Yesterday, I began a series of posts about what it might look like to follow Jesus into death and resurrection. I mentioned that I think we go through symbolic deaths and resurrections all the time and when we go through these troubling times, we must remember both that death must precede resurrection, and that the hope of resurrection should carry us through the darkness we experience.
I read something interesting a few days ago about the words Jesus spoke on the cross just before his death, "Eloi, Eloi, lama sabachthani" (My God, my God, why have you forsaken me?). William Barclay, a Jewish Historian and Bible Commentator, proposes that Jesus' humanity was at it's most evident in this moment. When Jesus yelled these words, it was the human side of him feeling as if and questioning if he had been forgotten by God. In his pain, utter exhaustion, and on the brink of death he did what most of us do when we experience difficult times – we wonder if God has forgotten us.

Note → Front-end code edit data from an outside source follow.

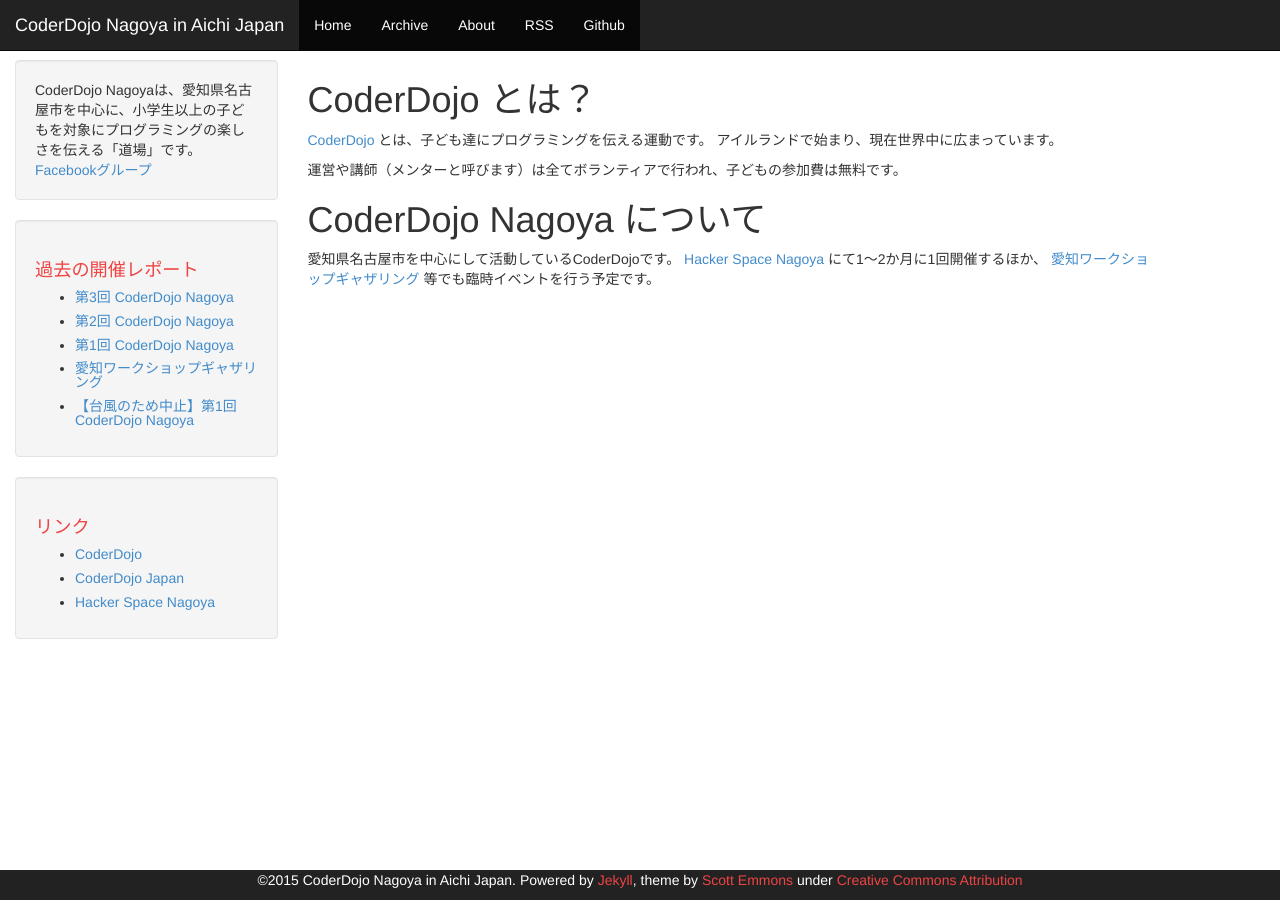
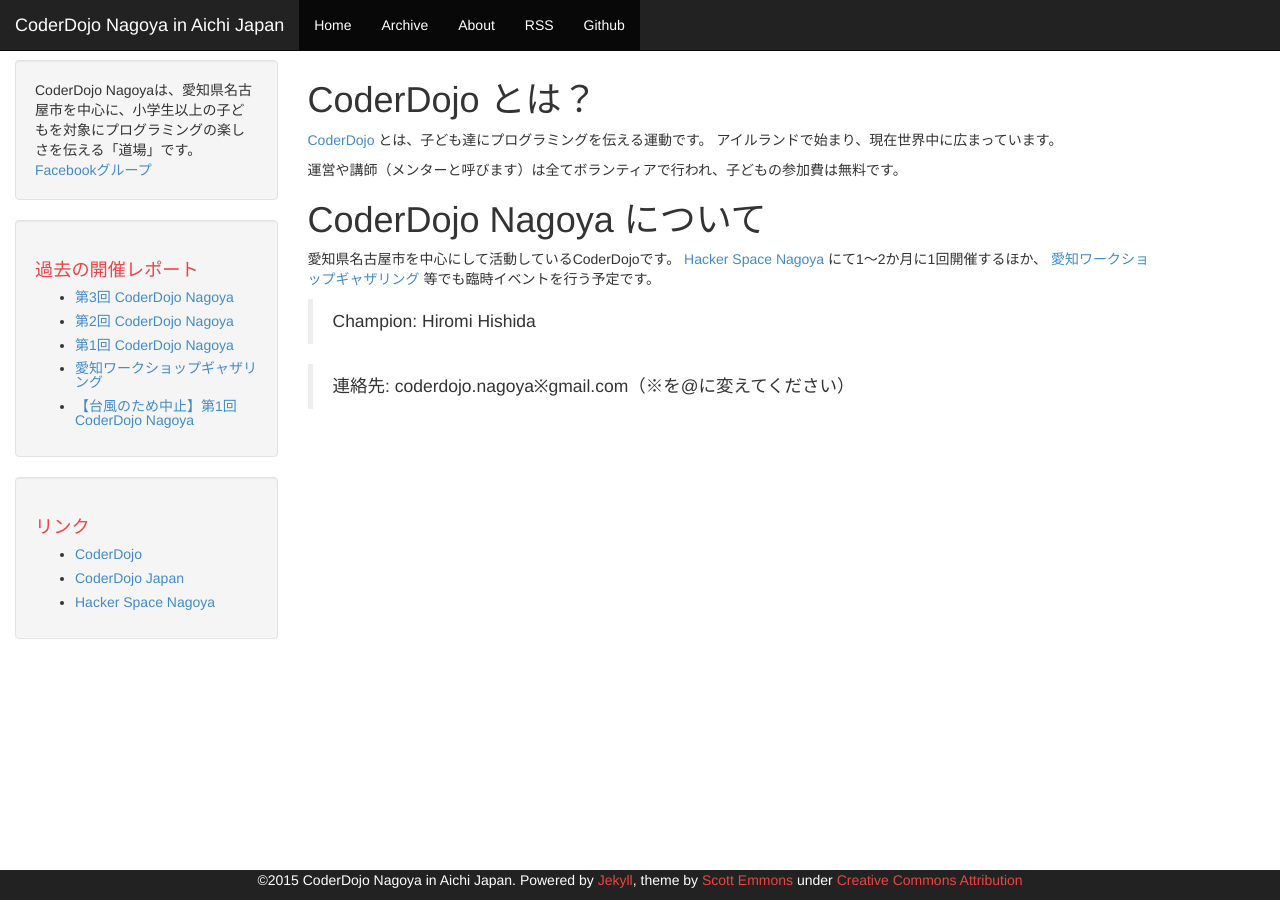
Before and after one commit to coderdojo-nagoya/coderdojo-nagoya.github.io, a Jekyll site: the page built from about.md, in a window 1280 px wide. Built offline with Jekyll 4.4.1, drawn with Linux system fonts in a browser that asks for light colours; Markdown is read by kramdown in place of the engine named in the settings.

Commit message:
連絡先情報追加

```diff
--- a/about.md
+++ b/about.md
@@ -15,3 +15,8 @@
 愛知県名古屋市を中心にして活動しているCoderDojoです。
 [Hacker Space Nagoya](http://hackerspace-nagoya.squarespace.com/) にて1〜2か月に1回開催するほか、
 [愛知ワークショップギャザリング](http://web.sugiyama-u.ac.jp/~kamei/gathering/) 等でも臨時イベントを行う予定です。
+
+
+> Champion: Hiromi Hishida
+
+> 連絡先: coderdojo.nagoya※gmail.com（※を@に変えてください）
```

I have to admit that this understanding of Jesus' words stretches me and stretches my understanding of Jesus. As a youth pastor I would teach Jesus as 100% man AND 100% God. After making a joke about being bad at math, I would admit that I had no idea what this actually looks like. But maybe, what it looks like is an internal wrestling, conflict even, between God and man inside Jesus. And if it is, maybe Barclay is on to something. Maybe Jesus was so deep in pain that we see his humanity speak louder than his divinity. After all, wasn't it these moments where his humanity was most necessary to his purpose. For God to die a substitutionary death for mankind, wouldn't it have had to be a human death? In the garden of Gethsemane, Jesus prayed from his humanity as he sweat blood, asked to be spared the cross, and wondered if there was another way to redeem creation. I, along with Barclay, wonder if Jesus was at a similar moment during those last minutes on the cross.
Either way, as we follow Jesus into death and resurrection this Easter, we must acknowledge that the path of following Jesus involves suffering. If we are to follow Jesus, we must follow the Jesus of suffering and death along with the Jesus of laughter, of joy, and of hope. Often we find ourselves asking God similar questions when in the midst of intense pain and anguish, "God, where are you?" and "God, why are you so far away?" It is in the moments of extreme pain and suffering that we follow Jesus to the honest place of loneliness as we feel from from God.
I wonder if we followed Jesus expecting that human existence will bring us tough times, maybe we could be more aware of where we are in the death/resurrection process while in it. And if we must follow Jesus also to death and resurrection, not just through joyous and exciting times, what does it look like to follow Jesus into these dark places of our own lives? What does it look like to follow Jesus into these symbolic deaths that life takes us through from time to time? I will explore that question in the next post.